INSTRUCTIONS FOR THE TASK → Filter the listing below, keeping only the lines with the word "Redis".
+++++
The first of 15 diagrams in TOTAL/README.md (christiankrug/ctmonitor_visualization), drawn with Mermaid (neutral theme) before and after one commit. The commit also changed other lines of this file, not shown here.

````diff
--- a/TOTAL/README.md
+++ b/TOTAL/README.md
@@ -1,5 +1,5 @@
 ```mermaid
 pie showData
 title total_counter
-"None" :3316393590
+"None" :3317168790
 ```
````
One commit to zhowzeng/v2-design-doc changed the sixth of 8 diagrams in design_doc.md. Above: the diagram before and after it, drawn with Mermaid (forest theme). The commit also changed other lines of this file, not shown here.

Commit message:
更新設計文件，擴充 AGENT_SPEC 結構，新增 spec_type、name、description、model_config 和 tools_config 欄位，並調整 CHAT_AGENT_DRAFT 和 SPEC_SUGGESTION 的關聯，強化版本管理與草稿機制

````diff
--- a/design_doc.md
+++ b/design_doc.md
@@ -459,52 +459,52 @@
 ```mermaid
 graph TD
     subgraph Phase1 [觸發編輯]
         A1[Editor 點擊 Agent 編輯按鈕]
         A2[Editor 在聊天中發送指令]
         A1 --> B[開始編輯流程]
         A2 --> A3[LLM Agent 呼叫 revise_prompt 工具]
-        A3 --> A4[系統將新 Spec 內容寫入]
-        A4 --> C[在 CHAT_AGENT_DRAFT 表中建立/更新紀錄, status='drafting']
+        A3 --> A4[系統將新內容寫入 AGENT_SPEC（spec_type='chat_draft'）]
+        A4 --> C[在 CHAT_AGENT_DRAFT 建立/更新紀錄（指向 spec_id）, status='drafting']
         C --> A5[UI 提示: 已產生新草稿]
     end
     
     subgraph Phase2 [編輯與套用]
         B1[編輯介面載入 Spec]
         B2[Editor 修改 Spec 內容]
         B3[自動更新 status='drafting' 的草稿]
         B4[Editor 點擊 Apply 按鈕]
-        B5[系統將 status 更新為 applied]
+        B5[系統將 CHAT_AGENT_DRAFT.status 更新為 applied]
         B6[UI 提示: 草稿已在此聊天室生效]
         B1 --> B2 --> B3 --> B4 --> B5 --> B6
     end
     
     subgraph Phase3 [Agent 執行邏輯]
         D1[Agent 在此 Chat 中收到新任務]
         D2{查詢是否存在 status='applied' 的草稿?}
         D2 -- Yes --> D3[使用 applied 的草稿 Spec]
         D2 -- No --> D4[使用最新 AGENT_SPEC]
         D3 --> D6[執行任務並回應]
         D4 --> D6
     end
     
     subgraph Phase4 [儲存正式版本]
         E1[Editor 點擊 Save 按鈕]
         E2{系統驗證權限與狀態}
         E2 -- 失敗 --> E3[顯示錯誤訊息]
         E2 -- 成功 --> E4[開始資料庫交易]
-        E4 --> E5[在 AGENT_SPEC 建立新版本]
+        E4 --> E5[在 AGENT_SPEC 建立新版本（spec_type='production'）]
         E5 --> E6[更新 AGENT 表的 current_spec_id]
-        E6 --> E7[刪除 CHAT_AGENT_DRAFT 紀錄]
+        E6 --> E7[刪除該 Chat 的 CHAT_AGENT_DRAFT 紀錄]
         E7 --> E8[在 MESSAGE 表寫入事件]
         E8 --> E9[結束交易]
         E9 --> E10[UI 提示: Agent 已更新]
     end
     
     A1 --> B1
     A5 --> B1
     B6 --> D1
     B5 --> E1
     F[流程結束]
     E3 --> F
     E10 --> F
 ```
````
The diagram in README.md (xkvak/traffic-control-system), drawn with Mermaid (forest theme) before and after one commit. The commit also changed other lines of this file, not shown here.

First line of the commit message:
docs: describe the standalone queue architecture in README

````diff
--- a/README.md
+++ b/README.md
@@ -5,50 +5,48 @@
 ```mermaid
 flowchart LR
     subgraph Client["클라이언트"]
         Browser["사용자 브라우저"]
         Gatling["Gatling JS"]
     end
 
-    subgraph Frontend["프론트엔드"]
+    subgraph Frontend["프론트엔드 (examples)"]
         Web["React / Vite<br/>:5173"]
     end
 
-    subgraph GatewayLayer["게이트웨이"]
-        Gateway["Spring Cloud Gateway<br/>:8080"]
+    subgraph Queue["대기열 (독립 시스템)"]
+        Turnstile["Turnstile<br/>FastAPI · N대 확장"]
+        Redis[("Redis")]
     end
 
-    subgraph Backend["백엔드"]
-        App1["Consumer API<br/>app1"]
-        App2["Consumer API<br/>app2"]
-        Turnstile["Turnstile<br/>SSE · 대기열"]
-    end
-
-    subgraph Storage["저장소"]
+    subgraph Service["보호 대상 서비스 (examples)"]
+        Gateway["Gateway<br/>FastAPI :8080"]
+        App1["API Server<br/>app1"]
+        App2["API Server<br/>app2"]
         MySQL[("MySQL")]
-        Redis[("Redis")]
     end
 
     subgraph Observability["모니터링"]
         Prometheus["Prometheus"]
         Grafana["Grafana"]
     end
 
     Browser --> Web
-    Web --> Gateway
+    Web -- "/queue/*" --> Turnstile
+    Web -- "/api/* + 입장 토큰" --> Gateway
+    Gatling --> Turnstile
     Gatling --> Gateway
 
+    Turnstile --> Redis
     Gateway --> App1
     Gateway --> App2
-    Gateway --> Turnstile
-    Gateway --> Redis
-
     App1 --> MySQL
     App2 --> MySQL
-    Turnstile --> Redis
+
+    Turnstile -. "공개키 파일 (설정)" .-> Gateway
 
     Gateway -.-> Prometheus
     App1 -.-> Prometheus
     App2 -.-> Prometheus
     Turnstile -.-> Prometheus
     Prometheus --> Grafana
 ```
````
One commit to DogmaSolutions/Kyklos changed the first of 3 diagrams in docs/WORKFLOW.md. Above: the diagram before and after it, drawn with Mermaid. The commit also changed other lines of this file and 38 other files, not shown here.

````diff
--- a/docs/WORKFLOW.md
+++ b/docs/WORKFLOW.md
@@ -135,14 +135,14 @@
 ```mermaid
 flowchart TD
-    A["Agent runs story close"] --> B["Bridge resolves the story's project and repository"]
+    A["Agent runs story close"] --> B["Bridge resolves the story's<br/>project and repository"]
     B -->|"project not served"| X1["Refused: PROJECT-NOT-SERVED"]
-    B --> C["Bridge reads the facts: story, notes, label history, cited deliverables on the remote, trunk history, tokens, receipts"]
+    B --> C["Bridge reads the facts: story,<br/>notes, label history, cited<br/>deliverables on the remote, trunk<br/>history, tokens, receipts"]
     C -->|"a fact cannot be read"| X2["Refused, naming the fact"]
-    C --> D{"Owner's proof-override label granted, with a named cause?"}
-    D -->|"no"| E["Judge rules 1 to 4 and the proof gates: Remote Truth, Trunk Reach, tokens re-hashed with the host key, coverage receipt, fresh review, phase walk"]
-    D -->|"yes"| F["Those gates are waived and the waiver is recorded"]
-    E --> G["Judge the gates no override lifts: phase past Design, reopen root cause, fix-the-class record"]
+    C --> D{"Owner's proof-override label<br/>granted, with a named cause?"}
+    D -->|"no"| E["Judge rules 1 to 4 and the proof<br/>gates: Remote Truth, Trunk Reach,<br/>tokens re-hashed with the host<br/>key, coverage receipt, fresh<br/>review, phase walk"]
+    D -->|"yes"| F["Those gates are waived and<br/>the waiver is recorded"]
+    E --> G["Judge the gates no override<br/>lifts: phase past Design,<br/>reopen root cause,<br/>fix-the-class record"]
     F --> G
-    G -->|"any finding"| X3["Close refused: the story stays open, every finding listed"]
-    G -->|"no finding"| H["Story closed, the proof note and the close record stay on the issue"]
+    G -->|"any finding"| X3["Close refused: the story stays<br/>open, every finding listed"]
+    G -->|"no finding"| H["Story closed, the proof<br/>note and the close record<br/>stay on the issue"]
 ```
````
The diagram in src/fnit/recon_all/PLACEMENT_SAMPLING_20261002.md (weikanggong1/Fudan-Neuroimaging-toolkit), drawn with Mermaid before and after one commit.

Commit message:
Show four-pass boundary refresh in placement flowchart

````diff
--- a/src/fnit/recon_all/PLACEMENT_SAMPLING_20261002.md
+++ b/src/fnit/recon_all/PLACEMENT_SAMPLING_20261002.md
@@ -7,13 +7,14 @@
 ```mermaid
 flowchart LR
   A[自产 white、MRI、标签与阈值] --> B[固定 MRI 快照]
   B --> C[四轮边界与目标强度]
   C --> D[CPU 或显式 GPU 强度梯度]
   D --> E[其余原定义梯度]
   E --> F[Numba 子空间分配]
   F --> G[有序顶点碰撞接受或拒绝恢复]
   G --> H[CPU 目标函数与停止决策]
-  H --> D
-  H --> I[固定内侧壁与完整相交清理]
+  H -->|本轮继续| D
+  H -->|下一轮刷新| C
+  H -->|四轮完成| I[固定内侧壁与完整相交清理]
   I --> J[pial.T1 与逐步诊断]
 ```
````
+++++
EXERCISE SOLUTION →
+        Redis[("Redis")]
-        Redis[("Redis")]
+    Turnstile --> Redis
-    Gateway --> Redis
-    Turnstile --> Redis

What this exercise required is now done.